No differences were found between the two exercise types (biking or walking).

The researchers were surprised to find that hospital-based cardiac rehabilitation exercise didn’t impact current hopelessness. Dr. Dunn said the initiative required to exercise at home may have increased patients’ sense of empowerment about their health.

She also noted a key limitation of the study was that some patients who felt the most hopeless dropped out over time.

Putting the Findings in Perspective

Clinicians need to assess the presence and severity of hopelessness in patients before hospital discharge and all patients should be encouraged to participate in a regular exercise program, Dr. Dunn said. 

Lori Mosca, MD, MPH, PhD, who is a Professor of Medicine at Columbia University Medical Center and Director of Preventive Cardiology at New York-Presbyterian Hospital, said this study is important because there has been a lack of research in this area.

Yet, she said more and more patients with CHD are suffering from hopelessness.

“Exercise has been shown in many studies to help with depression, and after heart attacks, patients are often sent to rehabilitation centers and there is often a barrier to get to the centers. So this shows that removing that barrier helps.
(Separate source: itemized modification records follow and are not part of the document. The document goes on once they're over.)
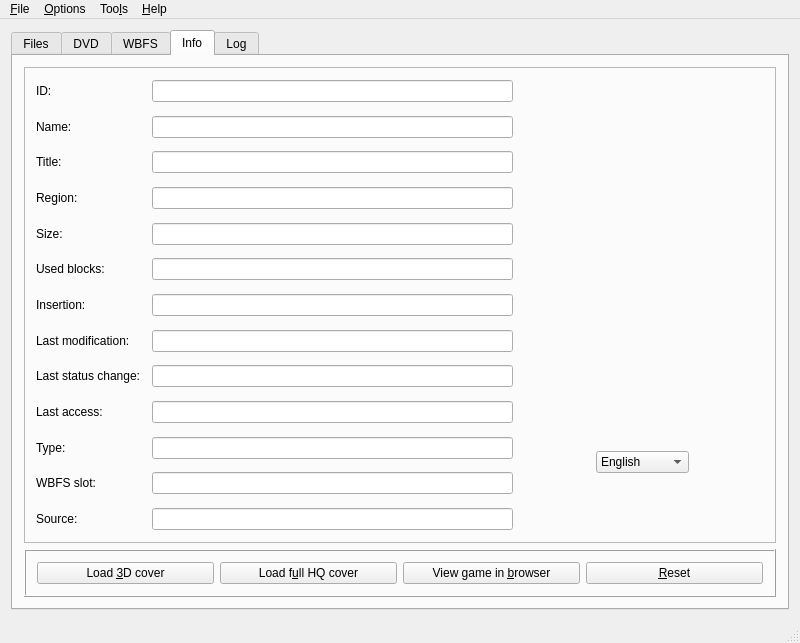
Before: the Qt Designer form resources/ui/wiibafu.ui in evertonstz/wiibafu, drawn with Qt 5.
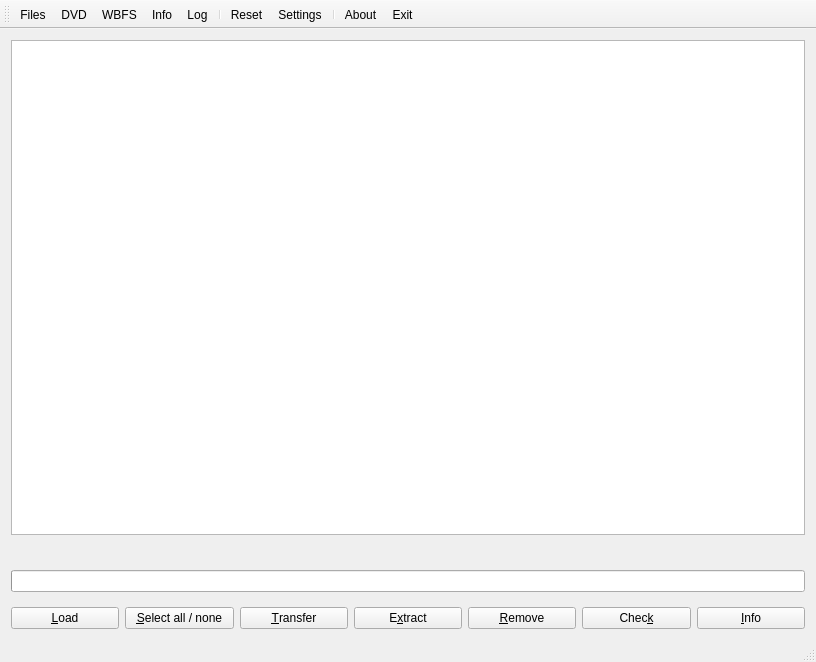
After: the same form once the commit is applied. The open tabs and pages were chosen to show the change. Icons and pictures are not drawn.

What changed in the file:
```diff
--- a/resources/ui/wiibafu.ui
+++ b/resources/ui/wiibafu.ui
@@ -6,8 +6,8 @@
    <rect>
     <x>0</x>
     <y>0</y>
-    <width>800</width>
-    <height>643</height>
+    <width>816</width>
+    <height>662</height>
    </rect>
   </property>
   <property name="sizePolicy">
@@ -33,21 +33,26 @@
      <verstretch>0</verstretch>
     </sizepolicy>
    </property>
-   <layout class="QGridLayout" name="gridLayout">
-    <item row="0" column="1">
-     <widget class="QTabWidget" name="tabWidget">
+   <layout class="QVBoxLayout" name="verticalLayout_9">
+    <item>
+     <widget class="QStackedWidget" name="stackedWidget">
       <property name="currentIndex">
        <number>0</number>
       </property>
-      <widget class="QWidget" name="tabFiles">
-       <attribute name="icon">
-        <iconset resource="../wiibafu.qrc">
-         <normaloff>:/images/image.png</normaloff>:/images/image.png</iconset>
-       </attribute>
-       <attribute name="title">
-        <string>Files</string>
-       </attribute>
-       <layout class="QVBoxLayout" name="verticalLayout">
+      <widget class="QWidget" name="Files">
+       <layout class="QVBoxLayout" name="verticalLayout_5">
+        <property name="leftMargin">
+         <number>0</number>
+        </property>
+        <property name="topMargin">
+         <number>0</number>
+        </property>
+        <property name="rightMargin">
+         <number>0</number>
+        </property>
+        <property name="bottomMargin">
+         <number>0</number>
+        </property>
         <item>
          <widget class="QTableView" name="filesTab_tableView"/>
         </item>
@@ -134,15 +139,20 @@
         </item>
        </layout>
       </widget>
-      <widget class="QWidget" name="tabDVD">
-       <attribute name="icon">
-        <iconset resource="../wiibafu.qrc">
-         <normaloff>:/images/dvd-drive.png</normaloff>:/images/dvd-drive.png</iconset>
-       </attribute>
-       <attribute name="title">
-        <string>DVD</string>
-       </attribute>
-       <layout class="QVBoxLayout" name="verticalLayout_2">
+      <widget class="QWidget" name="DVD">
+       <layout class="QVBoxLayout" name="verticalLayout_7">
+        <property name="leftMargin">
+         <number>0</number>
+        </property>
+        <property name="topMargin">
+         <number>0</number>
+        </property>
+        <property name="rightMargin">
+         <number>0</number>
+        </property>
+        <property name="bottomMargin">
+         <number>0</number>
+        </property>
         <item>
          <widget class="QFrame" name="dvdTab_frame_Info">
           <property name="frameShape">
@@ -320,29 +330,49 @@
         </item>
        </layout>
       </widget>
-      <widget class="QWidget" name="tabWBFS">
-       <attribute name="icon">
-        <iconset resource="../wiibafu.qrc">
-         <normaloff>:/images/hdd.png</normaloff>:/images/hdd.png</iconset>
-       </attribute>
-       <attribute name="title">
-        <string>WBFS</string>
-       </attribute>
-       <layout class="QVBoxLayout" name="verticalLayout_6">
+      <widget class="QWidget" name="WBFS">
+       <layout class="QVBoxLayout" name="verticalLayout_8">
+        <property name="leftMargin">
+         <number>0</number>
+        </property>
+        <property name="topMargin">
+         <number>0</number>
+        </property>
+        <property name="rightMargin">
+         <number>0</number>
+        </property>
+        <property name="bottomMargin">
+         <number>0</number>
+        </property>
         <item>
          <widget class="QTableView" name="wbfsTab_tableView"/>
         </item>
         <item>
          <widget class="QFrame" name="wbfsTab_frame_Info">
-          <property name="frameShape">
-           <enum>QFrame::StyledPanel</enum>
-          </property>
           <property name="frameShadow">
            <enum>QFrame::Sunken</enum>
           </property>
           <layout class="QVBoxLayout" name="verticalLayout_3">
+           <property name="leftMargin">
+            <number>0</number>
+           </property>
+           <property name="topMargin">
+            <number>9</number>
+           </property>
+           <property name="rightMargin">
+            <number>0</number>
+           </property>
+           <property name="bottomMargin">
+            <number>9</number>
+           </property>
            <item>
             <widget class="QLabel" name="wbfsTab_label_Info">
+             <property name="sizePolicy">
+              <sizepolicy hsizetype="Preferred" vsizetype="Fixed">
+               <horstretch>0</horstretch>
+               <verstretch>0</verstretch>
+              </sizepolicy>
+             </property>
              <property name="text">
               <string/>
              </property>
@@ -366,13 +396,22 @@
         </item>
         <item>
          <widget class="QFrame" name="wbfsTab_frame_Buttons">
-          <property name="frameShape">
-           <enum>QFrame::Box</enum>
-          </property>
           <property name="frameShadow">
            <enum>QFrame::Raised</enum>
           </property>
           <layout class="QHBoxLayout" name="horizontalLayout_3">
+           <property name="leftMargin">
+            <number>0</number>
+           </property>
+           <property name="topMargin">
+            <number>0</number>
+           </property>
+           <property name="rightMargin">
+            <number>0</number>
+           </property>
+           <property name="bottomMargin">
+            <number>0</number>
+           </property>
            <item>
             <widget class="QPushButton" name="wbfsTab_pushButton_Load">
              <property name="text">
@@ -382,6 +421,12 @@
               <iconset resource="../wiibafu.qrc">
                <normaloff>:/images/hdd-load.png</normaloff>:/images/hdd-load.png</iconset>
              </property>
+             <property name="iconSize">
+              <size>
+               <width>20</width>
+               <height>20</height>
+              </size>
+             </property>
              <property name="shortcut">
               <string>Ctrl+L</string>
              </property>
@@ -396,6 +441,12 @@
               <iconset resource="../wiibafu.qrc">
                <normaloff>:/images/select-all.png</normaloff>:/images/select-all.png</iconset>
              </property>
+             <property name="iconSize">
+              <size>
+               <width>20</width>
+               <height>20</height>
+              </size>
+             </property>
             </widget>
            </item>
            <item>
@@ -407,6 +458,12 @@
               <iconset resource="../wiibafu.qrc">
                <normaloff>:/images/transfer-to-image.png</normaloff>:/images/transfer-to-image.png</iconset>
              </property>
+             <property name="iconSize">
+              <size>
+               <width>20</width>
+               <height>20</height>
+              </size>
+             </property>
             </widget>
            </item>
            <item>
@@ -418,6 +475,12 @@
               <iconset resource="../wiibafu.qrc">
                <normaloff>:/images/hdd-extract.png</normaloff>:/images/hdd-extract.png</iconset>
              </property>
+             <property name="iconSize">
+              <size>
+               <width>20</width>
+               <height>20</height>
+              </size>
+             </property>
             </widget>
            </item>
            <item>
@@ -429,6 +492,12 @@
               <iconset resource="../wiibafu.qrc">
                <normaloff>:/images/delete.png</normaloff>:/images/delete.png</iconset>
              </property>
+             <property name="iconSize">
+              <size>
+               <width>20</width>
+               <height>20</height>
+              </size>
+             </property>
             </widget>
            </item>
            <item>
@@ -440,6 +509,12 @@
               <iconset resource="../wiibafu.qrc">
                <normaloff>:/images/check.png</normaloff>:/images/check.png</iconset>
              </property>
+             <property name="iconSize">
+              <size>
+               <width>20</width>
+               <height>20</height>
+              </size>
+             </property>
             </widget>
            </item>
            <item>
@@ -451,6 +526,12 @@
               <iconset resource="../wiibafu.qrc">
                <normaloff>:/images/info.png</normaloff>:/images/info.png</iconset>
              </property>
+             <property name="iconSize">
+              <size>
+               <width>20</width>
+               <height>20</height>
+              </size>
+             </property>
             </widget>
            </item>
           </layout>
@@ -458,24 +539,38 @@
         </item>
        </layout>
       </widget>
-      <widget class="QWidget" name="tabInfo">
-       <attribute name="icon">
-        <iconset resource="../wiibafu.qrc">
-         <normaloff>:/images/info.png</normaloff>:/images/info.png</iconset>
-       </attribute>
-       <attribute name="title">
-        <string>Info</string>
-       </attribute>
-       <layout class="QGridLayout" name="gridLayout_4">
-        <item row="0" column="0">
+      <widget class="QWidget" name="Info">
+       <layout class="QVBoxLayout" name="verticalLayout_10">
+        <property name="leftMargin">
+         <number>0</number>
+        </property>
+        <property name="topMargin">
+         <number>0</number>
+        </property>
+        <property name="rightMargin">
+         <number>0</number>
+        </property>
+        <property name="bottomMargin">
+         <number>0</number>
+        </property>
+        <item>
          <widget class="QFrame" name="infoTab_frame_Infos">
-          <property name="frameShape">
-           <enum>QFrame::StyledPanel</enum>
-          </property>
           <property name="frameShadow">
            <enum>QFrame::Raised</enum>
           </property>
           <layout class="QGridLayout" name="gridLayout_5">
+           <property name="leftMargin">
+            <number>0</number>
+           </property>
+           <property name="topMargin">
+            <number>0</number>
+           </property>
+           <property name="rightMargin">
+            <number>0</number>
+           </property>
+           <property name="bottomMargin">
+            <number>0</number>
+           </property>
            <item row="1" column="1">
             <spacer name="horizontalSpacer">
              <property name="orientation">
@@ -1235,15 +1330,24 @@
           </layout>
          </widget>
         </item>
-        <item row="1" column="0">
+        <item>
          <widget class="QFrame" name="infoTab_frame_Buttons">
-          <property name="frameShape">
-           <enum>QFrame::Box</enum>
-          </property>
           <property name="frameShadow">
            <enum>QFrame::Raised</enum>
           </property>
           <layout class="QHBoxLayout" name="horizontalLayout_7">
+           <property name="leftMargin">
+            <number>0</number>
+           </property>
+           <property name="topMargin">
+            <number>0</number>
+           </property>
+           <property name="rightMargin">
+            <number>0</number>
+           </property>
+           <property name="bottomMargin">
+            <number>0</number>
+           </property>
            <item>
             <widget class="QPushButton" name="infoTab_pushButton_Load3DCover">
              <property name="text">
@@ -1253,6 +1357,12 @@
               <iconset resource="../wiibafu.qrc">
                <normaloff>:/images/load-3dcover.png</normaloff>:/images/load-3dcover.png</iconset>
              </property>
+             <property name="iconSize">
+              <size>
+               <width>20</width>
+               <height>20</height>
+              </size>
+             </property>
              <property name="shortcut">
               <string>Ctrl+3</string>
              </property>
@@ -1267,6 +1377,12 @@
               <iconset resource="../wiibafu.qrc">
                <normaloff>:/images/load-cover.png</normaloff>:/images/load-cover.png</iconset>
              </property>
+             <property name="iconSize">
+              <size>
+               <width>20</width>
+               <height>20</height>
+              </size>
+             </property>
              <property name="shortcut">
               <string>Ctrl+U</string>
              </property>
@@ -1281,6 +1397,12 @@
               <iconset resource="../wiibafu.qrc">
                <normaloff>:/images/browser.png</normaloff>:/images/browser.png</iconset>
              </property>
+             <property name="iconSize">
+              <size>
+               <width>20</width>
+               <height>20</height>
+              </size>
+             </property>
              <property name="shortcut">
               <string>Ctrl+B</string>
              </property>
@@ -1295,6 +1417,12 @@
               <iconset resource="../wiibafu.qrc">
                <normaloff>:/images/reset.png</normaloff>:/images/reset.png</iconset>
              </property>
+             <property name="iconSize">
+              <size>
+               <width>20</width>
+               <height>20</height>
+              </size>
+             </property>
              <property name="shortcut">
               <string>Ctrl+R</string>
              </property>
@@ -1305,15 +1433,20 @@
         </item>
        </layout>
       </widget>
-      <widget class="QWidget" name="tabLog">
-       <attribute name="icon">
-        <iconset resource="../wiibafu.qrc">
-         <normaloff>:/images/log.png</normaloff>:/images/log.png</iconset>
-       </attribute>
-       <attribute name="title">
-        <string>Log</string>
-       </attribute>
-       <layout class="QVBoxLayout" name="verticalLayout_4">
+      <widget class="QWidget" name="Log">
+       <layout class="QVBoxLayout" name="verticalLayout_11">
+        <property name="leftMargin">
+         <number>0</number>
+        </property>
+        <property name="topMargin">
+         <number>0</number>
+        </property>
+        <property name="rightMargin">
+         <number>0</number>
+        </property>
+        <property name="bottomMargin">
+         <number>0</number>
+        </property>
         <item>
          <widget class="QPlainTextEdit" name="logTab_plainTextEdit_Log">
           <property name="undoRedoEnabled">
@@ -1398,57 +1531,32 @@
     </item>
    </layout>
   </widget>
-  <widget class="QMenuBar" name="menuBar">
-   <property name="geometry">
-    <rect>
-     <x>0</x>
-     <y>0</y>
-     <width>800</width>
-     <height>21</height>
-    </rect>
-   </property>
-   <widget class="QMenu" name="menuFile">
-    <property name="title">
-     <string>&amp;File</string>
-    </property>
-    <addaction name="menuFile_Exit"/>
-   </widget>
-   <widget class="QMenu" name="menuOptions">
-    <property name="title">
-     <string>&amp;Options</string>
-    </property>
-    <addaction name="menuOptions_Settings"/>
-   </widget>
-   <widget class="QMenu" name="menuTools">
-    <property name="statusTip">
-     <string>Tools</string>
-    </property>
-    <property name="title">
-     <string>Too&amp;ls</string>
-    </property>
-    <addaction name="menuTools_CheckWBFS"/>
-    <addaction name="menuTools_DumpWBFS"/>
-    <addaction name="menuTools_CreateWBFS"/>
-    <addaction name="separator"/>
-    <addaction name="menuTools_VerifyGame"/>
-    <addaction name="separator"/>
-    <addaction name="menuTools_Compare"/>
-    <addaction name="separator"/>
-    <addaction name="menuTools_UpdateTitles"/>
-   </widget>
-   <widget class="QMenu" name="menuHelp">
-    <property name="title">
-     <string>&amp;Help</string>
-    </property>
-    <addaction name="menuHelp_About"/>
-    <addaction name="menuHelp_About_Qt"/>
-   </widget>
-   <addaction name="menuFile"/>
-   <addaction name="menuOptions"/>
-   <addaction name="menuTools"/>
-   <addaction name="menuHelp"/>
-  </widget>
   <widget class="QStatusBar" name="statusBar"/>
+  <widget class="QToolBar" name="toolBar">
+   <property name="windowTitle">
+    <string>toolBar</string>
+   </property>
+   <property name="toolButtonStyle">
+    <enum>Qt::ToolButtonTextBesideIcon</enum>
+   </property>
+   <attribute name="toolBarArea">
+    <enum>TopToolBarArea</enum>
+   </attribute>
+   <attribute name="toolBarBreak">
+    <bool>false</bool>
+   </attribute>
+   <addaction name="actionFiles"/>
+   <addaction name="actionDVD"/>
+   <addaction name="actionWBFS"/>
+   <addaction name="actionInfo"/>
+   <addaction name="actionLog"/>
+   <addaction name="separator"/>
+   <addaction name="actionReset"/>
+   <addaction name="actionSettings"/>
+   <addaction name="separator"/>
+   <addaction name="actionAbout"/>
+   <addaction name="actionExit"/>
+  </widget>
   <action name="menuHelp_About">
    <property name="icon">
     <iconset resource="../wiibafu.qrc">
@@ -1581,6 +1689,90 @@
     <bool>true</bool>
    </property>
   </action>
+  <action name="actionFiles">
+   <property name="icon">
+    <iconset resource="../wiibafu.qrc">
+     <normaloff>:/images/image.png</normaloff>:/images/image.png</iconset>
+   </property>
+   <property name="text">
+    <string>Files</string>
+   </property>
+  </action>
+  <action name="actionDVD">
+   <property name="icon">
+    <iconset resource="../wiibafu.qrc">
+     <normaloff>:/images/dvd.png</normaloff>:/images/dvd.png</iconset>
+   </property>
+   <property name="text">
+    <string>DVD</string>
+   </property>
+  </action>
+  <action name="actionWBFS">
+   <property name="icon">
+    <iconset resource="../wiibafu.qrc">
+     <normaloff>:/images/hdd.png</normaloff>:/images/hdd.png</iconset>
+   </property>
+   <property name="text">
+    <string>WBFS</string>
+   </property>
+  </action>
+  <action name="actionInfo">
+   <property name="icon">
+    <iconset resource="../wiibafu.qrc">
+     <normaloff>:/images/info.png</normaloff>:/images/info.png</iconset>
+   </property>
+   <property name="text">
+    <string>Info</string>
+   </property>
+  </action>
+  <action name="actionLog">
+   <property name="icon">
+    <iconset resource="../wiibafu.qrc">
+     <normaloff>:/images/log.png</normaloff>:/images/log.png</iconset>
+   </property>
+   <property name="text">
+    <string>Log</string>
+   </property>
+  </action>
+  <action name="actionReset">
+   <property name="icon">
+    <iconset resource="../wiibafu.qrc">
+     <normaloff>:/images/reset.png</normaloff>:/images/reset.png</iconset>
+   </property>
+   <property name="text">
+    <string>Reset</string>
+   </property>
+  </action>
+  <action name="actionAbout">
+   <property name="icon">
+    <iconset resource="../wiibafu.qrc">
+     <normaloff>:/images/about.png</normaloff>:/images/about.png</iconset>
+   </property>
+   <property name="text">
+    <string>About</string>
+   </property>
+  </action>
+  <action name="actionExit">
+   <property name="icon">
+    <iconset resource="../wiibafu.qrc">
+     <normaloff>:/images/exit.png</normaloff>:/images/exit.png</iconset>
+   </property>
+   <property name="text">
+    <string>Exit</string>
+   </property>
+   <property name="shortcut">
+    <string>Ctrl+Q</string>
+   </property>
+  </action>
+  <action name="actionSettings">
+   <property name="icon">
+    <iconset resource="../wiibafu.qrc">
+     <normaloff>:/images/settings.png</normaloff>:/images/settings.png</iconset>
+   </property>
+   <property name="text">
+    <string>Settings</string>
+   </property>
+  </action>
  </widget>
  <layoutdefault spacing="6" margin="11"/>
  <resources>
```
Left out of the diff: 298 changed lines with no effect on the pictures.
This may be especially true for the elderly or people who have care-taking responsibilities at home or problems with transportation,” Dr. Mosca said in an interview with Endocrinology Advisor.


  1. Dunn SL et al. Abstract 11032. Presented at: American Heart Association’s Scientific Sessions 2014; Nov. 15-19, 2014; Chicago.